Retroanaconda

Building a Workshop

297 posts in this topic

So since moving to Scotland a year or so ago I've been rather separated from my garage where I used to do my messing about with Land Rovers. Once I had determined that I was staying up here it has been on the cards to either rent a workshop up here or come up with some other arrangement.

As it happened I've ended up in a house with a nice little hard standing already in place in the garden. It used to have dog kennelling on it and measures 14' x 20' so should be big enough for working on one vehicle. Permission was obtained from the estate and so work could begin!

The hard standing as it was, with the car sat on top for scale:

post-10578-0-47951700-1379873939_thumb.jpg

So today I got some timber and started knocking up one of the long side walls and the rear wall. I've stapled a layer of polythene moisture barrier on to the outside of the wall frames to help keep the wind and any driven rain out once the cladding is applied:

post-10578-0-35842100-1379874482_thumb.jpg

For the rear wall I have had to account for a slight slope on the base slab. Normally I would have just adjusted the height of the wall studs to suit but as I want to be able to take this building with me when I move in the future I have added supports that can easily be removed to allow for installation of a flat base in the future:

post-10578-0-54648600-1379874477_thumb.jpg

For the same reason the walls are built in a modular fashion, the long walls being made up of two 8' sections and a 4' section and the short walls two sections of approx. 7' length.
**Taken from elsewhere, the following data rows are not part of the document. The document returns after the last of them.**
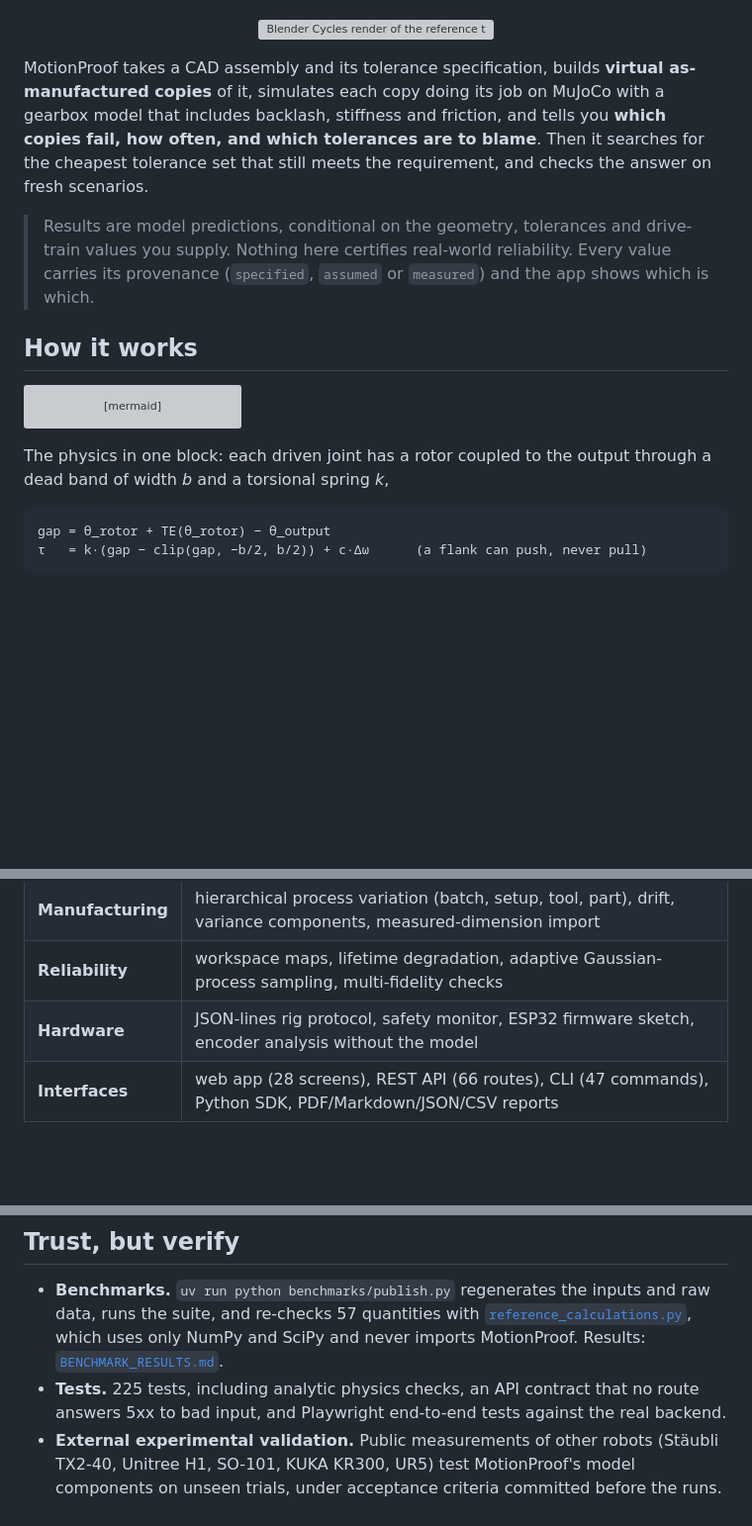
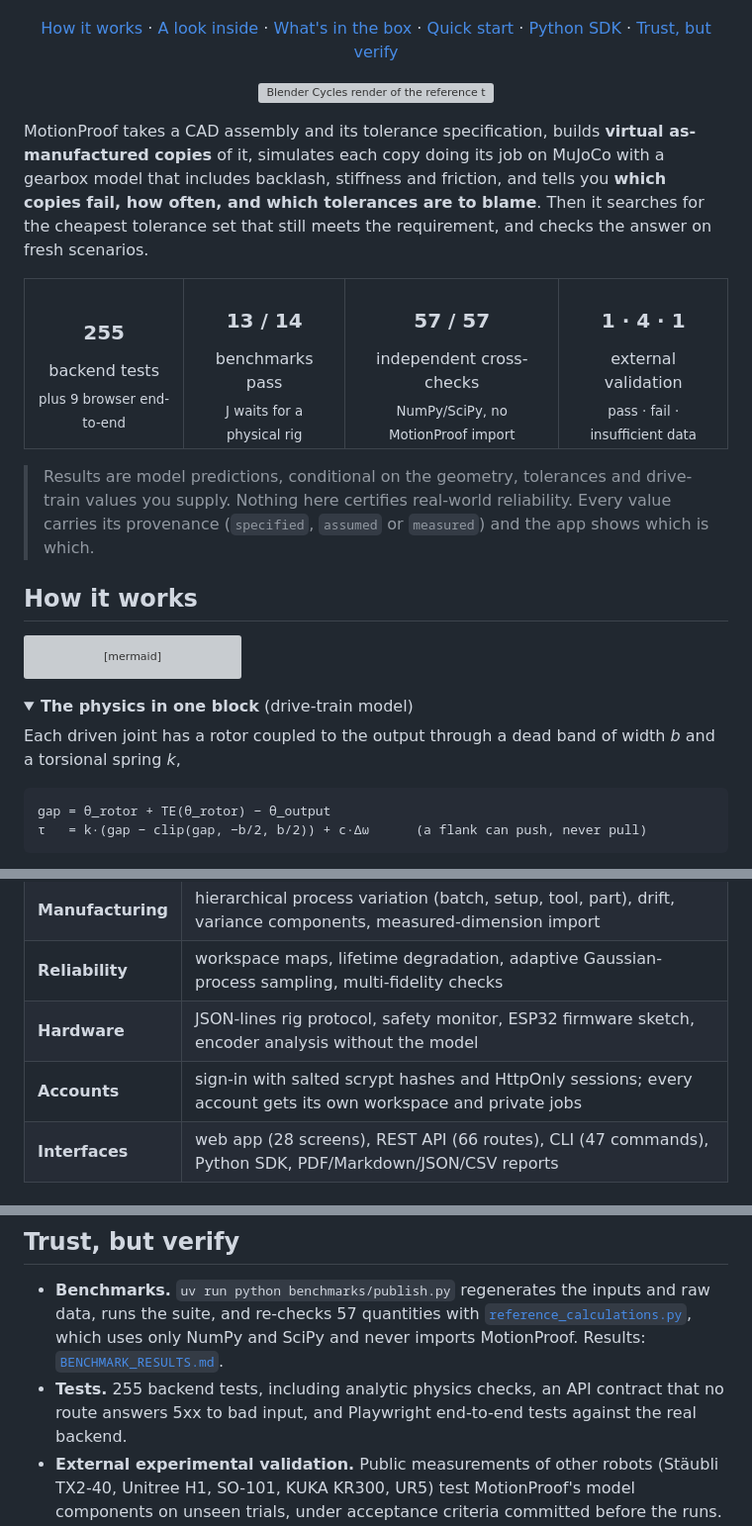
Before and after one commit to CapedCrusader77/MotionProof, a Markdown page: README.md, 3 parts joined by grey strips. Shown at 99% size. Drawn GitHub-style; folded sections open; blank space fills up the shorter version; grey boxes are pictures that could not be loaded.

Commit message:
README: generated long-exposure banner, section nav, results at a glance, accounts, current test counts

````diff
--- a/README.md
+++ b/README.md
@@ -13,4 +15,13 @@
   <img alt="benchmarks" src="https://img.shields.io/badge/benchmarks-13%2F14%20pass-2f6f4f">
+</p>
+
+<p align="center">
+  <a href="#how-it-works">How it works</a> ·
+  <a href="#a-look-inside">A look inside</a> ·
+  <a href="#whats-in-the-box">What's in the box</a> ·
+  <a href="#quick-start">Quick start</a> ·
+  <a href="#python-sdk">Python SDK</a> ·
+  <a href="#trust-but-verify">Trust, but verify</a>
 </p>
 
 <p align="center">
@@ -22,6 +33,15 @@ as-manufactured copies** of it, simulates each copy doing its job on MuJoCo with
 that includes backlash, stiffness and friction, and tells you **which copies fail, how often,
 and which tolerances are to blame**. Then it searches for the cheapest tolerance set that still
 meets the requirement, and checks the answer on fresh scenarios.
+
+<table align="center">
+  <tr>
+    <td align="center"><h3>255</h3>backend tests<br><sub>plus 9 browser end-to-end</sub></td>
+    <td align="center"><h3>13 / 14</h3>benchmarks pass<br><sub>J waits for a physical rig</sub></td>
+    <td align="center"><h3>57 / 57</h3>independent cross-checks<br><sub>NumPy/SciPy, no MotionProof import</sub></td>
+    <td align="center"><h3>1 · 4 · 1</h3>external validation<br><sub>pass · fail · insufficient data</sub></td>
+  </tr>
+</table>
 
 > Results are model predictions, conditional on the geometry, tolerances and drive-train values
 > you supply. Nothing here certifies real-world reliability. Every value carries its provenance
@@ -41,7 +61,10 @@ flowchart LR
     H[Hardware rig] -.-> F
 ```
 
-The physics in one block: each driven joint has a rotor coupled to the output through a dead
+<details>
+<summary><b>The physics in one block</b> (drive-train model)</summary>
+
+Each driven joint has a rotor coupled to the output through a dead
 band of width *b* and a torsional spring *k*,
 
 ```
@@ -100,6 +125,7 @@ assumptions, not anyone's hardware.
 | **Manufacturing** | hierarchical process variation (batch, setup, tool, part), drift, variance components, measured-dimension import |
 | **Reliability** | workspace maps, lifetime degradation, adaptive Gaussian-process sampling, multi-fidelity checks |
 | **Hardware** | JSON-lines rig protocol, safety monitor, ESP32 firmware sketch, encoder analysis without the model |
+| **Accounts** | sign-in with salted scrypt hashes and HttpOnly sessions; every account gets its own workspace and private jobs |
 | **Interfaces** | web app (28 screens), REST API (66 routes), CLI (47 commands), Python SDK, PDF/Markdown/JSON/CSV reports |
 
 ## Quick start
@@ -156,7 +182,7 @@ print(results.sensitivity("lost_motion")[:5])
   runs the suite, and re-checks 57 quantities with
   [`reference_calculations.py`](benchmarks/reference_calculations.py), which uses only NumPy
   and SciPy and never imports MotionProof. Results: [`BENCHMARK_RESULTS.md`](BENCHMARK_RESULTS.md).
-* **Tests.** 225 tests, including analytic physics checks, an API contract that no route
+* **Tests.** 255 backend tests, including analytic physics checks, an API contract that no route
   answers 5xx to bad input, and Playwright end-to-end tests against the real backend.
 * **External experimental validation.** Public measurements of other robots (Stäubli TX2-40,
   Unitree H1, SO-101, KUKA KR300, UR5) test MotionProof's model components on unseen trials,
````
Also changed, not shown: other parts of README.md (+6 -2 lines), docs/images/banner.jpg (added), 1 other file.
Hopefully I'll get the other walls built next weekend (if the weather is agreeable) and once they're all in place I can start fixing them to the base and to each other. Then start thinking about the roof.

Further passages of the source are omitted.